There are a couple of big problems using mobile phones with hearing aids. The main one is trying to use a phone without a loop – I don’t have those jelly moulds you see on old peoples’ hearing aids, I have a “tulip” end on my hearing aid which disappears into my ear and is barely visible. It also blocks my ear and if your ear is blocked you can’t hear properly (or less properly than usual). Using a phone without a loop means removing my hearing aid and turning the volume up which is hardly convenient.

The other big problem is using a phone with a poor quality loop. They produce lots of noise – so much noise that it’s hard to make out what’s being said at the other end. The Xperia is great with the loop, giving a really clear sound quality as long as the Wi-Fi is turned off otherwise it can be a bit noisy. The new HTC One was OK but not great.

It’s not easy getting used to hearing aids but it’s worth the effort. Itchy ears are a particularly annoying problem, especially if you’ve got sausage fingers like me that just won’t fit down your ear hole! I find that regular cleaning with a baby wipe helps but sometimes you’ve just got to ignore everything that was drummed into you as a child about not sticking things in your ear and have a good scratch with something blunt.

Another annoying problem for me (and I suspect this will only affect you if your hearing aid is amplifying higher pitched sounds) is what beeping things like the microwave, the oven timer, alarms on TV programmes and the chime on clocks do to the hearing aids. Apart from being very loud, it makes the sound distorted and tinny on the hearing aid for a good 30 seconds after it’s stopped, like it’s been overloaded and it needs to sort itself out. And I can’t even begin to describe what a fork scraping on a plate sounds like.

Despite the little annoyances, getting these hearing aids has been a really positive thing. They’re so discrete that most people don’t even notice them. It doesn’t help me to hear in really noisy places like a hall full of chattering people or a train station but in most situations it’s made a real improvement. I don’t know how fast my hearing is deteriorating – I guess we’ll find out next time I have a hearing test – but I can already sign a bit so I’m well prepared!

30th anniversary of the invasion of the Falklands

Today marks the 30th anniversary of the Argentinian invasion of the Falkland Islands.

It was marked here by remembrance services and in Argentina by sabre rattling speeches by politicians pledging to uphold their illegitimate claim to the islands.

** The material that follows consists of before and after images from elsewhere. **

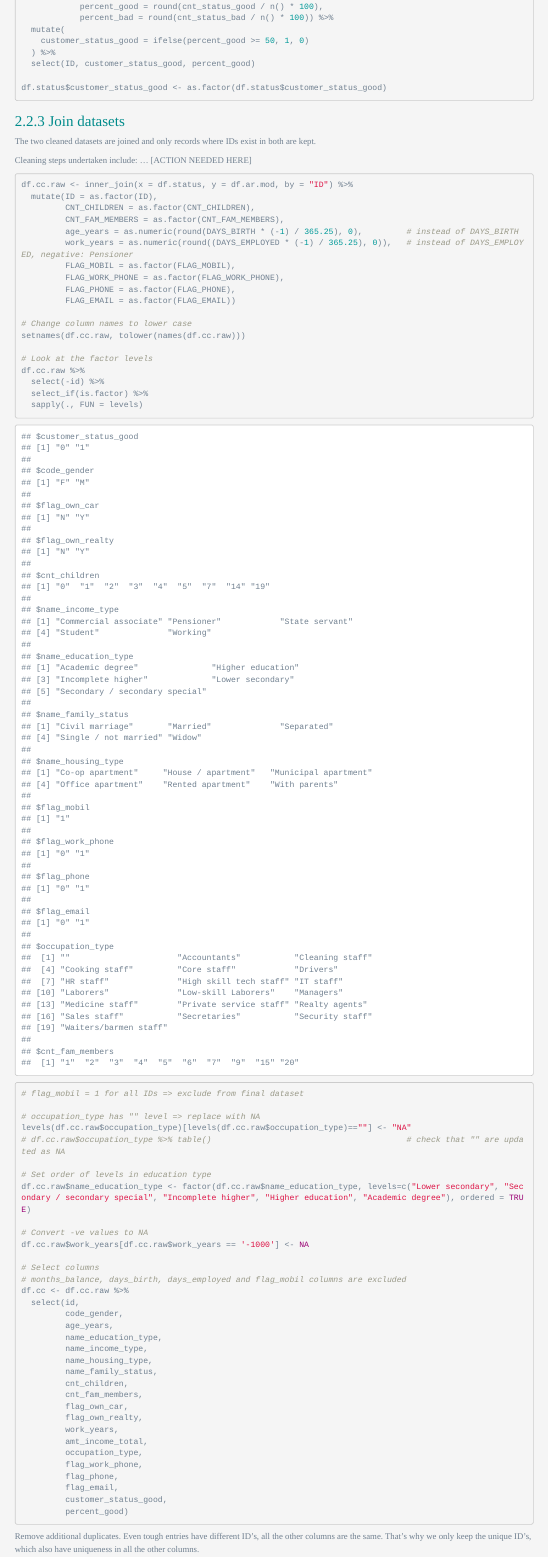
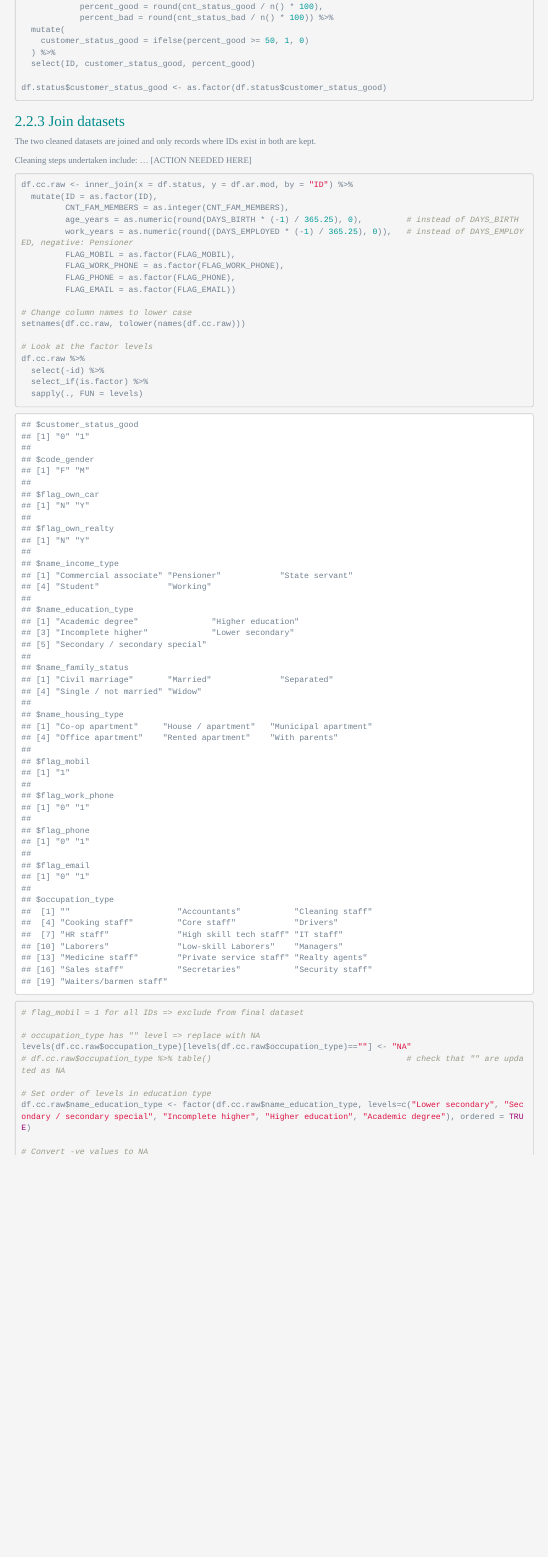
Before and after one commit to kevinstadelmann/machinelearning_creditcard, an R Markdown document (ml_project_dataset_24months.Rmd): the page in a window 1100 px wide, from 1920 px down. The pictures show the output file ml_project_dataset_24months.html that the author committed with the source, opened offline; menus at the side of the page are left out.

Commit message:
Update 29.12.21 v2 - removed as.factor() for cnt_children and cnt_fam_members - added as.integer() for cnt_fam_members

```diff
--- a/ml_project_dataset_24months.Rmd
+++ b/ml_project_dataset_24months.Rmd
@@ -114,8 +114,7 @@ Cleaning steps undertaken include: ... [ACTION NEEDED HERE]
 
 df.cc.raw <- inner_join(x = df.status, y = df.ar.mod, by = "ID") %>%
   mutate(ID = as.factor(ID),
-         CNT_CHILDREN = as.factor(CNT_CHILDREN),
-         CNT_FAM_MEMBERS = as.factor(CNT_FAM_MEMBERS),
+         CNT_FAM_MEMBERS = as.integer(CNT_FAM_MEMBERS),
          age_years = as.numeric(round(DAYS_BIRTH * (-1) / 365.25), 0),         # instead of DAYS_BIRTH
          work_years = as.numeric(round((DAYS_EMPLOYED * (-1) / 365.25), 0)),   # instead of DAYS_EMPLOYED, negative: Pensioner
          FLAG_MOBIL = as.factor(FLAG_MOBIL),
```
Also changed, not shown: ml_project_dataset_24months.html, 6 other files.
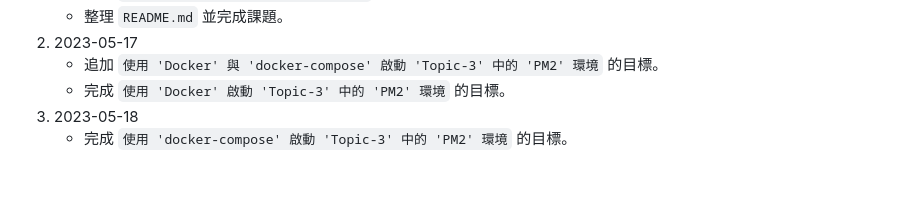
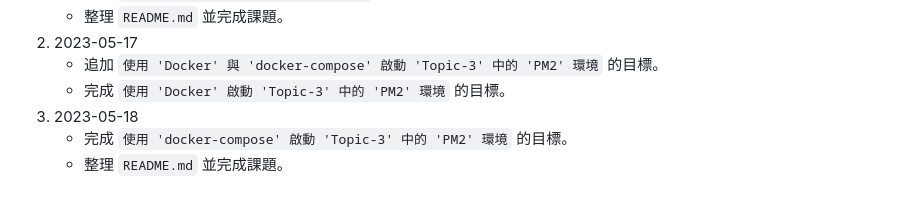
Before and after one commit to saketora95/Nodejs-Practice, a Markdown page: README.md, the part around the change. GitHub-like rendering.

Commit message:
整理 `README.md` 並完成課題。

```diff
--- a/README.md
+++ b/README.md
@@ -97,3 +97,4 @@ services:
     - 完成 `使用 'Docker' 啟動 'Topic-3' 中的 'PM2' 環境` 的目標。
 3. 2023-05-18
     - 完成 `使用 'docker-compose' 啟動 'Topic-3' 中的 'PM2' 環境` 的目標。
+    - 整理 `README.md` 並完成課題。
```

Cast Iron Dave has given a Cast Iron Guarantee™ to uphold the right of Falkland Islanders to decide whether they want to belong to the UK or Argentina – a promise he’s going to struggle to keep now that we’ve decommissioned our last aircraft carrier and we’re reliant on the French for military support.

The closest friendly country (if you can call it friendly) to the Falklands is French Guiana.  The closest British Overseas Territory is the Pitcairn Islands which has no facilities that could be used for a military excursion.  The closest friendly countries capable of being used as a launchpad for military action are South Africa and New Zealand.  Our closest military base is 2,400 away at Tristan da Cunha.  The US is siding with Argentina, as is most of South America.

A spangly new destroyer, HMS Dauntless, is on its way to the Falklands and defences on the islands have been bolstered but that won’t stop the continued harassment of Falkland Islanders in non-military ways: threats of legal action against companies doing business in the Falklands, banning Falklands flagged boats from ports and enlisting the help of their neighbours to harass the islanders.

Of course we should defend the right of the Falkland Islanders to choose whether they want to remain a British Overseas Territory or not and everyone has the right to live without harassment or fear but if we are going to make a promise to the Falkland Islanders to protect them then we need to be able to back up that promise with some action.  Right now we’re not in a position to do that thanks to the criminally irresponsible behaviour of successive British governments who have run down our military and over-extended our forces fighting illegal and unwinnable wars.